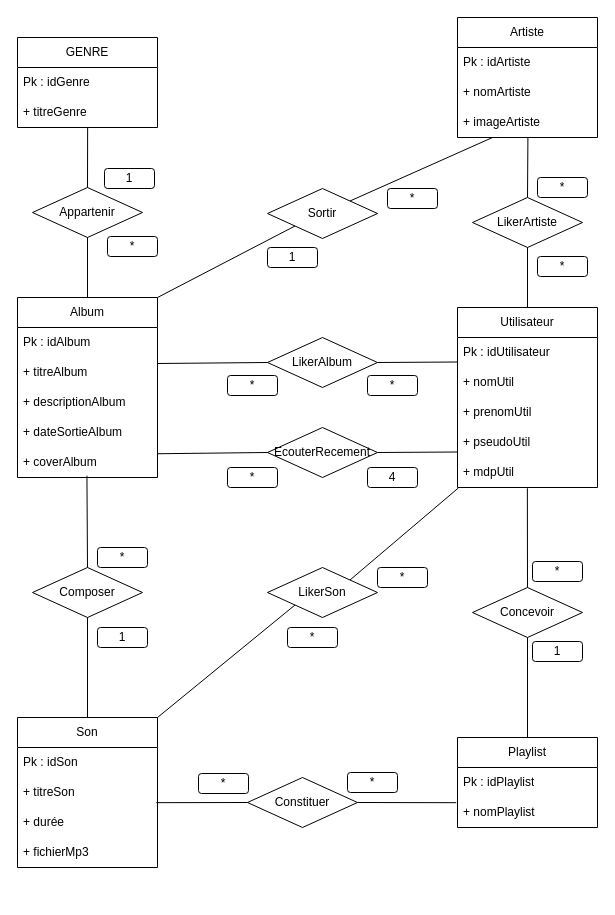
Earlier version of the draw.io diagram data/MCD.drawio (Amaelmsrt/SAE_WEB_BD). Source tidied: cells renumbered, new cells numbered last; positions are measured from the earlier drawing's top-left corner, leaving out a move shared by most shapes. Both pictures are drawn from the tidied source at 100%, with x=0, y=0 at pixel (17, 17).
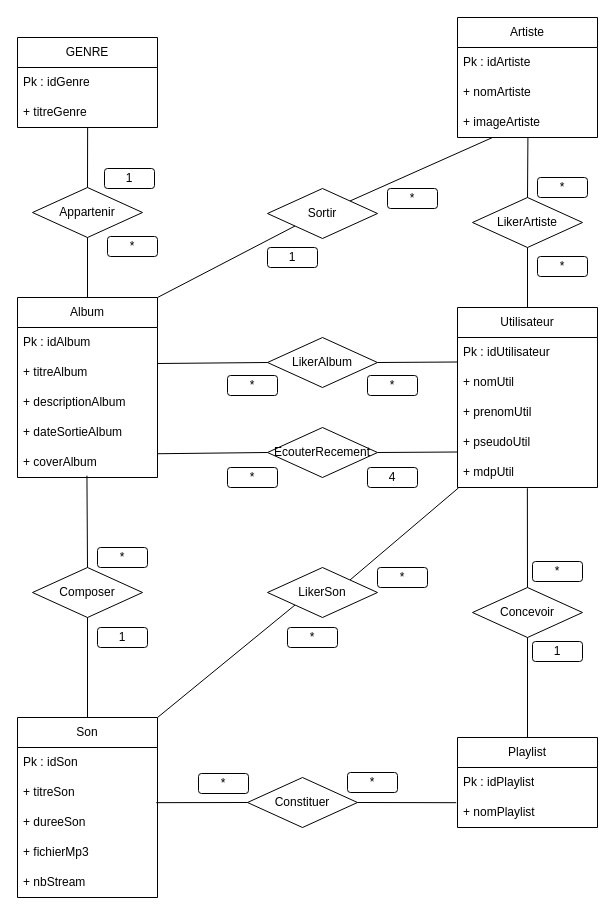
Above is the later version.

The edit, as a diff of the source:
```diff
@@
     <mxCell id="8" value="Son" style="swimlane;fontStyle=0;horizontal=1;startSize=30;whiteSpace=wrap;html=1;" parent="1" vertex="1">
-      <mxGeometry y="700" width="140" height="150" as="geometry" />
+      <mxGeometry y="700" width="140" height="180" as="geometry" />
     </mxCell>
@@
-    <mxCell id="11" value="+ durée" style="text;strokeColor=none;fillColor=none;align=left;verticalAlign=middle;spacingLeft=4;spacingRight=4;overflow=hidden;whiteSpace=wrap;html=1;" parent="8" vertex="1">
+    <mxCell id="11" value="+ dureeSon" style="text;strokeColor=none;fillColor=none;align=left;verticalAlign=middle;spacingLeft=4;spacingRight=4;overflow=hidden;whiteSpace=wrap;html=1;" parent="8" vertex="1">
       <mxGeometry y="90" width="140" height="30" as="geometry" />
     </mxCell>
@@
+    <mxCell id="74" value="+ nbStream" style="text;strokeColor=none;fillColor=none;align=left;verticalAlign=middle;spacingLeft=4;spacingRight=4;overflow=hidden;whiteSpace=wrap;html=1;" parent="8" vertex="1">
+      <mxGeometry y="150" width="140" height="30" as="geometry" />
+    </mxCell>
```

* Required action
Every line above is to be written out unchanged, with the pictures omitted.

* Task solution
Earlier version of the draw.io diagram data/MCD.drawio (Amaelmsrt/SAE_WEB_BD). Source tidied: cells renumbered, new cells numbered last; positions are measured from the earlier drawing's top-left corner, leaving out a move shared by most shapes. Both pictures are drawn from the tidied source at 100%, with x=0, y=0 at pixel (17, 17).
Above is the later version.

The edit, as a diff of the source:
```diff
@@
     <mxCell id="8" value="Son" style="swimlane;fontStyle=0;horizontal=1;startSize=30;whiteSpace=wrap;html=1;" parent="1" vertex="1">
-      <mxGeometry y="700" width="140" height="150" as="geometry" />
+      <mxGeometry y="700" width="140" height="180" as="geometry" />
     </mxCell>
@@
-    <mxCell id="11" value="+ durée" style="text;strokeColor=none;fillColor=none;align=left;verticalAlign=middle;spacingLeft=4;spacingRight=4;overflow=hidden;whiteSpace=wrap;html=1;" parent="8" vertex="1">
+    <mxCell id="11" value="+ dureeSon" style="text;strokeColor=none;fillColor=none;align=left;verticalAlign=middle;spacingLeft=4;spacingRight=4;overflow=hidden;whiteSpace=wrap;html=1;" parent="8" vertex="1">
       <mxGeometry y="90" width="140" height="30" as="geometry" />
     </mxCell>
@@
+    <mxCell id="74" value="+ nbStream" style="text;strokeColor=none;fillColor=none;align=left;verticalAlign=middle;spacingLeft=4;spacingRight=4;overflow=hidden;whiteSpace=wrap;html=1;" parent="8" vertex="1">
+      <mxGeometry y="150" width="140" height="30" as="geometry" />
+    </mxCell>
```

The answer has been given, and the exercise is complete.